Your search returned 4 results in 1 document section:

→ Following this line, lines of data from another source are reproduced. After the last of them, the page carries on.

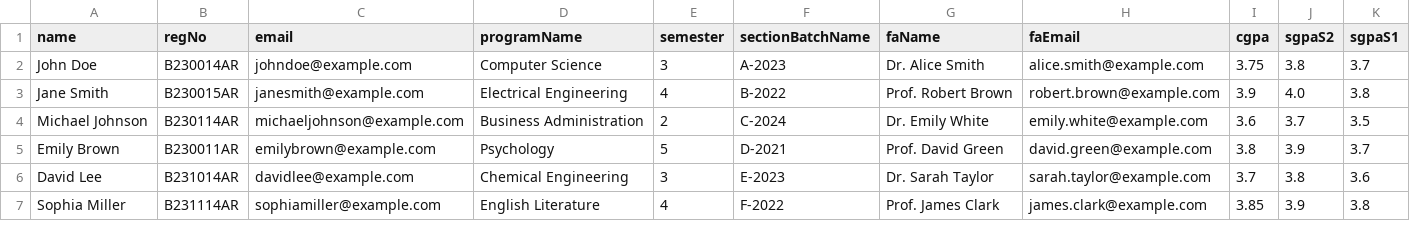
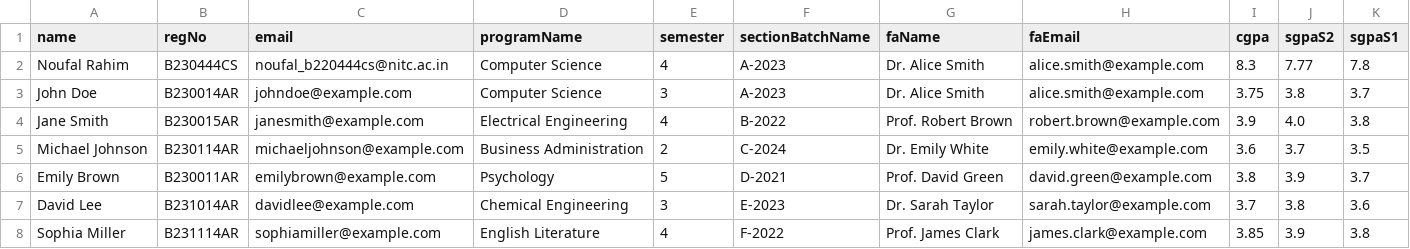
Before and after one commit to Shibin-Ez/minor-nitc-server, a CSV file: data/students.csv, drawn as a sheet; only a part is shown; the diff names each change by its address in the sheet, - before the commit and + after, or states it on an @@ line.

```diff
--- a/data/students.csv
+++ b/data/students.csv
+row 2: Noufal Rahim | B230444CS | noufal_b220444cs@nitc.ac.in | Computer Science | 4 | A-2023 | Dr. Alice Smith | alice.smith@example.com | 8.3 | 7.77 | 7.8
```
Also changed, not shown: 1 other file.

ngton. From Washington dispatches we give below an account of Mr. Lincoln's doings in Washington, Monday! The Hon. Lewis Cass, ex-Secretary of State, called, in company with Mr. Seward, this morning, and paid his respects to the President-end expressed himself as fully appreciating his position. After an interchange of opinion for more than a half hour, Mr. Cass retired, in company with his son-in-law. Mr. Ledyard, leaving Mr. Lincoln and Mr. Seward closeted together. In a few minutes after General Cass had left a servant appeared with a card endorsed "H. Greeley." Mr. Greeley was waiting in the passage, and the servant returned in a few minutes with the reply that "Mr. Lincoln is engaged." Mr. Greeley questioned him, and onator Doolittle, Commodore Spalding, and other gentlemen of note. A throng of ladies, among whom was the family of Gen. Cass, paid their respects to Mrs. Lincoln, who held quite a levee up to 2 P. M. At 2 o'clock Mr. Lincoln, accompanied b